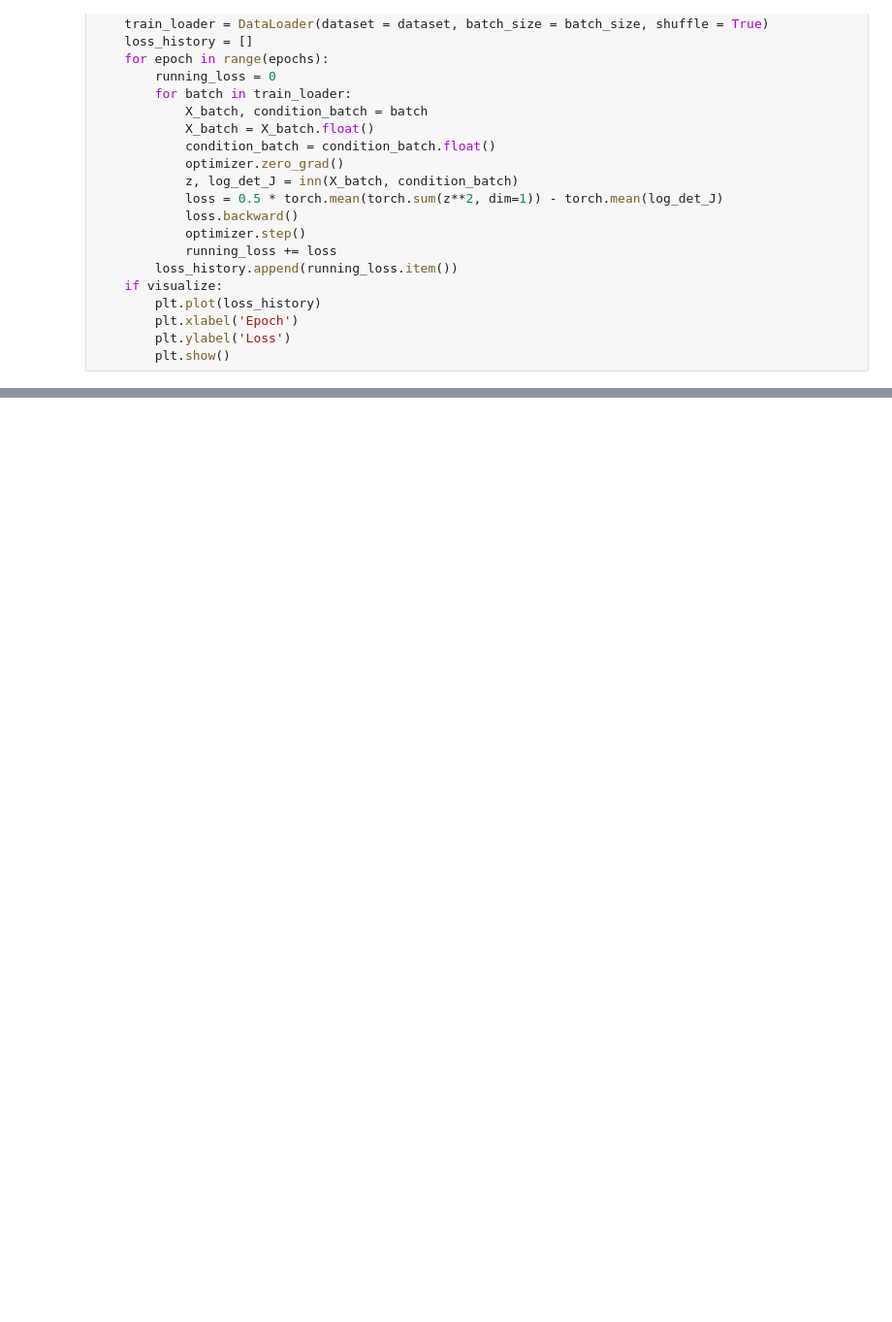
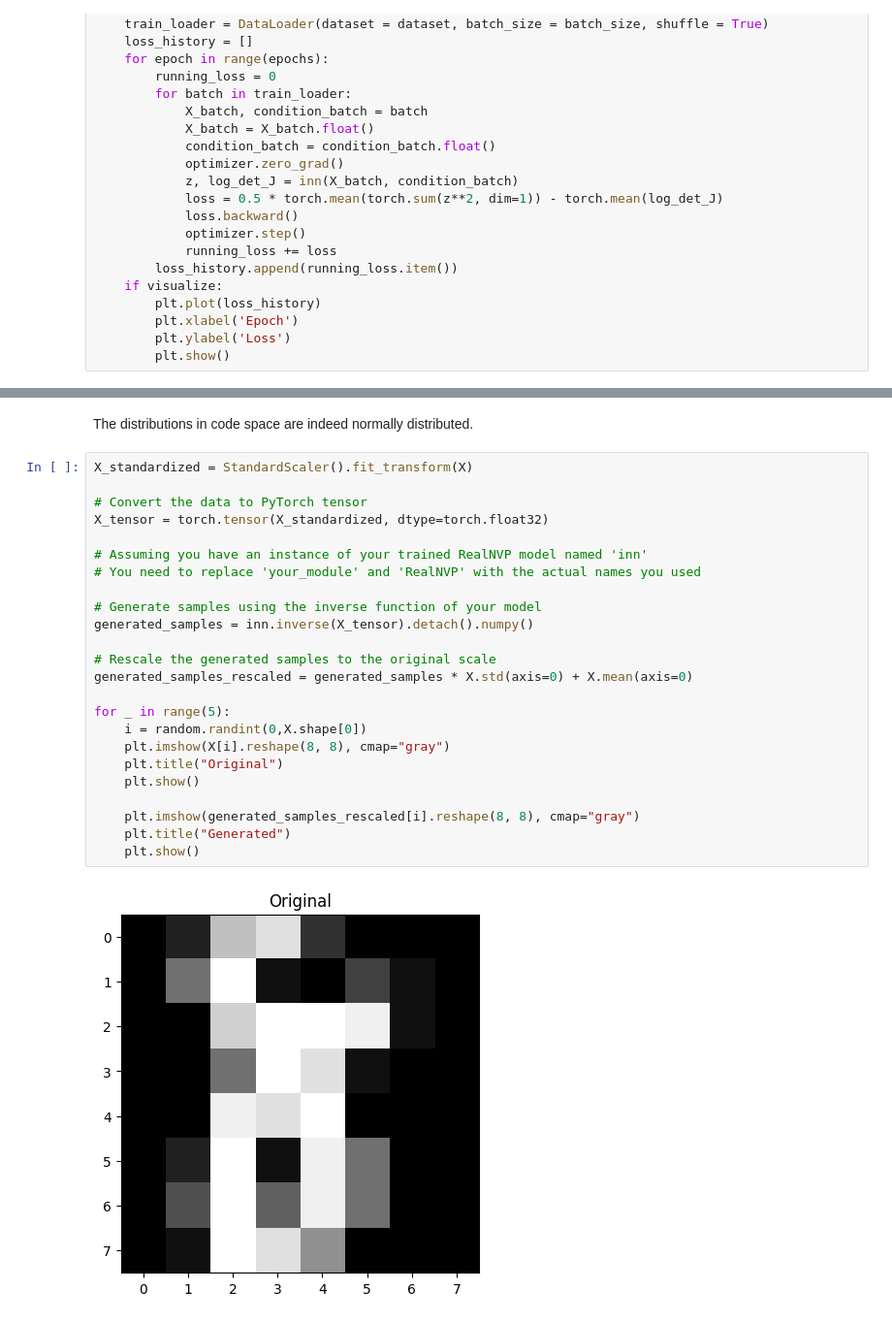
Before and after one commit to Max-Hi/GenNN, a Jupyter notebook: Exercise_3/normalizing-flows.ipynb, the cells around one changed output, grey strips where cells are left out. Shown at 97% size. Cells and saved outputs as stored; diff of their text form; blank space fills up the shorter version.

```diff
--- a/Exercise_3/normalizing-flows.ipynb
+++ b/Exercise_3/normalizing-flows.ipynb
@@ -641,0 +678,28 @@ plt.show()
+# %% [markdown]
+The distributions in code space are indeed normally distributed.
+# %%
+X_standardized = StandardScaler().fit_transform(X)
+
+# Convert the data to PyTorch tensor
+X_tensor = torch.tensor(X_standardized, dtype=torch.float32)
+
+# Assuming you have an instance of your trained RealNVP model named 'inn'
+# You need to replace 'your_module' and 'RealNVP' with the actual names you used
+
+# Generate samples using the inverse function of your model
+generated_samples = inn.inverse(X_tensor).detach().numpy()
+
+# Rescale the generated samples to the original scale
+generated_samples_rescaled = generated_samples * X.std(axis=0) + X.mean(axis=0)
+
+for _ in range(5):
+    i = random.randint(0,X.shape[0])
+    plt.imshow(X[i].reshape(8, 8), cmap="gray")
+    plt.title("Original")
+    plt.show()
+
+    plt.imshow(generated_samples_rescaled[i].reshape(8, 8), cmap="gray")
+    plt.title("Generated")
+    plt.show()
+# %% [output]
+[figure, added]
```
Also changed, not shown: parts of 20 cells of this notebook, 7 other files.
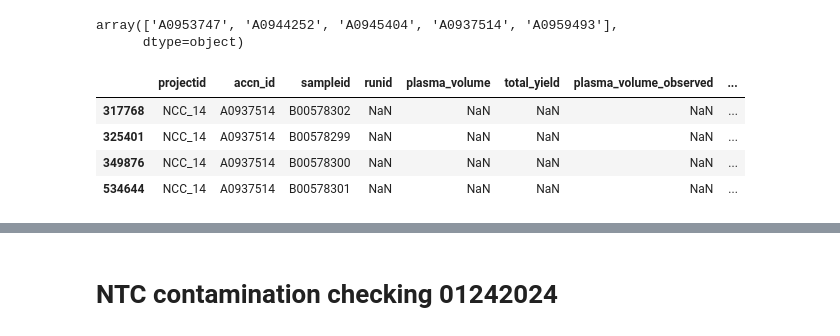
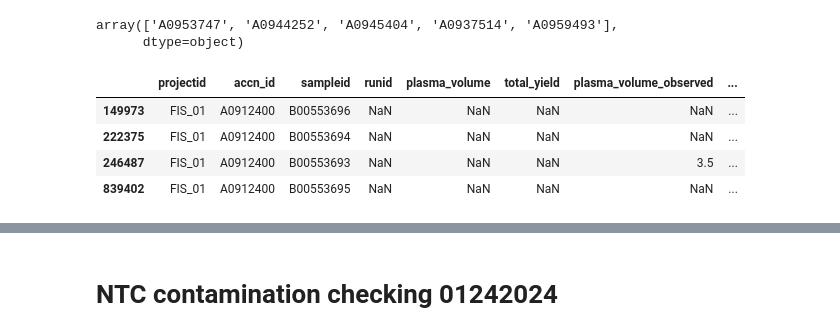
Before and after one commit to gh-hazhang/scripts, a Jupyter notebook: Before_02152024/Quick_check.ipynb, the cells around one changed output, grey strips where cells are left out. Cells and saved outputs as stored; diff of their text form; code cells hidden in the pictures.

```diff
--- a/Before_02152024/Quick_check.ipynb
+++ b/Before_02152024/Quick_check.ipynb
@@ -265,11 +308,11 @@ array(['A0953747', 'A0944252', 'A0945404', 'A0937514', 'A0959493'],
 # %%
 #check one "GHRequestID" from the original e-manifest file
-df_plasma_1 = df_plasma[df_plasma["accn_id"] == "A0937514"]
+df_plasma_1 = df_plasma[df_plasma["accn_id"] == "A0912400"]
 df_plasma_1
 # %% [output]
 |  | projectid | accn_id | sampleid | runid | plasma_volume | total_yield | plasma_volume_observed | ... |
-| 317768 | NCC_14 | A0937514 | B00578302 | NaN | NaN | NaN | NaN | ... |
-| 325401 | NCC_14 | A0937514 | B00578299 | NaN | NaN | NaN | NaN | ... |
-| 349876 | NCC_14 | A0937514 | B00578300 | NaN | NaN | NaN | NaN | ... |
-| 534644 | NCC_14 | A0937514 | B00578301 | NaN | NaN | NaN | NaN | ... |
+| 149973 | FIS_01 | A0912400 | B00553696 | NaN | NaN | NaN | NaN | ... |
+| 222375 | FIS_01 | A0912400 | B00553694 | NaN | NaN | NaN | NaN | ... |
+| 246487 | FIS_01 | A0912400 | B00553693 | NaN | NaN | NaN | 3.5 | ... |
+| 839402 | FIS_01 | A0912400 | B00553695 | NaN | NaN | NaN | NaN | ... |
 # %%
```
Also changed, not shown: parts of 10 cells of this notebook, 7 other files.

____________

▶ **INSTRUCTIONS TO FOLLOW**: With the images omitted, repeat all the data word for word.

▶ **WRITTEN ANSWER**:
Before and after one commit to Max-Hi/GenNN, a Jupyter notebook: Exercise_3/normalizing-flows.ipynb, the cells around one changed output, grey strips where cells are left out. Shown at 97% size. Cells and saved outputs as stored; diff of their text form; blank space fills up the shorter version.

```diff
--- a/Exercise_3/normalizing-flows.ipynb
+++ b/Exercise_3/normalizing-flows.ipynb
@@ -641,0 +678,28 @@ plt.show()
+# %% [markdown]
+The distributions in code space are indeed normally distributed.
+# %%
+X_standardized = StandardScaler().fit_transform(X)
+
+# Convert the data to PyTorch tensor
+X_tensor = torch.tensor(X_standardized, dtype=torch.float32)
+
+# Assuming you have an instance of your trained RealNVP model named 'inn'
+# You need to replace 'your_module' and 'RealNVP' with the actual names you used
+
+# Generate samples using the inverse function of your model
+generated_samples = inn.inverse(X_tensor).detach().numpy()
+
+# Rescale the generated samples to the original scale
+generated_samples_rescaled = generated_samples * X.std(axis=0) + X.mean(axis=0)
+
+for _ in range(5):
+    i = random.randint(0,X.shape[0])
+    plt.imshow(X[i].reshape(8, 8), cmap="gray")
+    plt.title("Original")
+    plt.show()
+
+    plt.imshow(generated_samples_rescaled[i].reshape(8, 8), cmap="gray")
+    plt.title("Generated")
+    plt.show()
+# %% [output]
+[figure, added]
```
Also changed, not shown: parts of 20 cells of this notebook, 7 other files.
Before and after one commit to gh-hazhang/scripts, a Jupyter notebook: Before_02152024/Quick_check.ipynb, the cells around one changed output, grey strips where cells are left out. Cells and saved outputs as stored; diff of their text form; code cells hidden in the pictures.

```diff
--- a/Before_02152024/Quick_check.ipynb
+++ b/Before_02152024/Quick_check.ipynb
@@ -265,11 +308,11 @@ array(['A0953747', 'A0944252', 'A0945404', 'A0937514', 'A0959493'],
 # %%
 #check one "GHRequestID" from the original e-manifest file
-df_plasma_1 = df_plasma[df_plasma["accn_id"] == "A0937514"]
+df_plasma_1 = df_plasma[df_plasma["accn_id"] == "A0912400"]
 df_plasma_1
 # %% [output]
 |  | projectid | accn_id | sampleid | runid | plasma_volume | total_yield | plasma_volume_observed | ... |
-| 317768 | NCC_14 | A0937514 | B00578302 | NaN | NaN | NaN | NaN | ... |
-| 325401 | NCC_14 | A0937514 | B00578299 | NaN | NaN | NaN | NaN | ... |
-| 349876 | NCC_14 | A0937514 | B00578300 | NaN | NaN | NaN | NaN | ... |
-| 534644 | NCC_14 | A0937514 | B00578301 | NaN | NaN | NaN | NaN | ... |
+| 149973 | FIS_01 | A0912400 | B00553696 | NaN | NaN | NaN | NaN | ... |
+| 222375 | FIS_01 | A0912400 | B00553694 | NaN | NaN | NaN | NaN | ... |
+| 246487 | FIS_01 | A0912400 | B00553693 | NaN | NaN | NaN | 3.5 | ... |
+| 839402 | FIS_01 | A0912400 | B00553695 | NaN | NaN | NaN | NaN | ... |
 # %%
```
Also changed, not shown: parts of 10 cells of this notebook, 7 other files.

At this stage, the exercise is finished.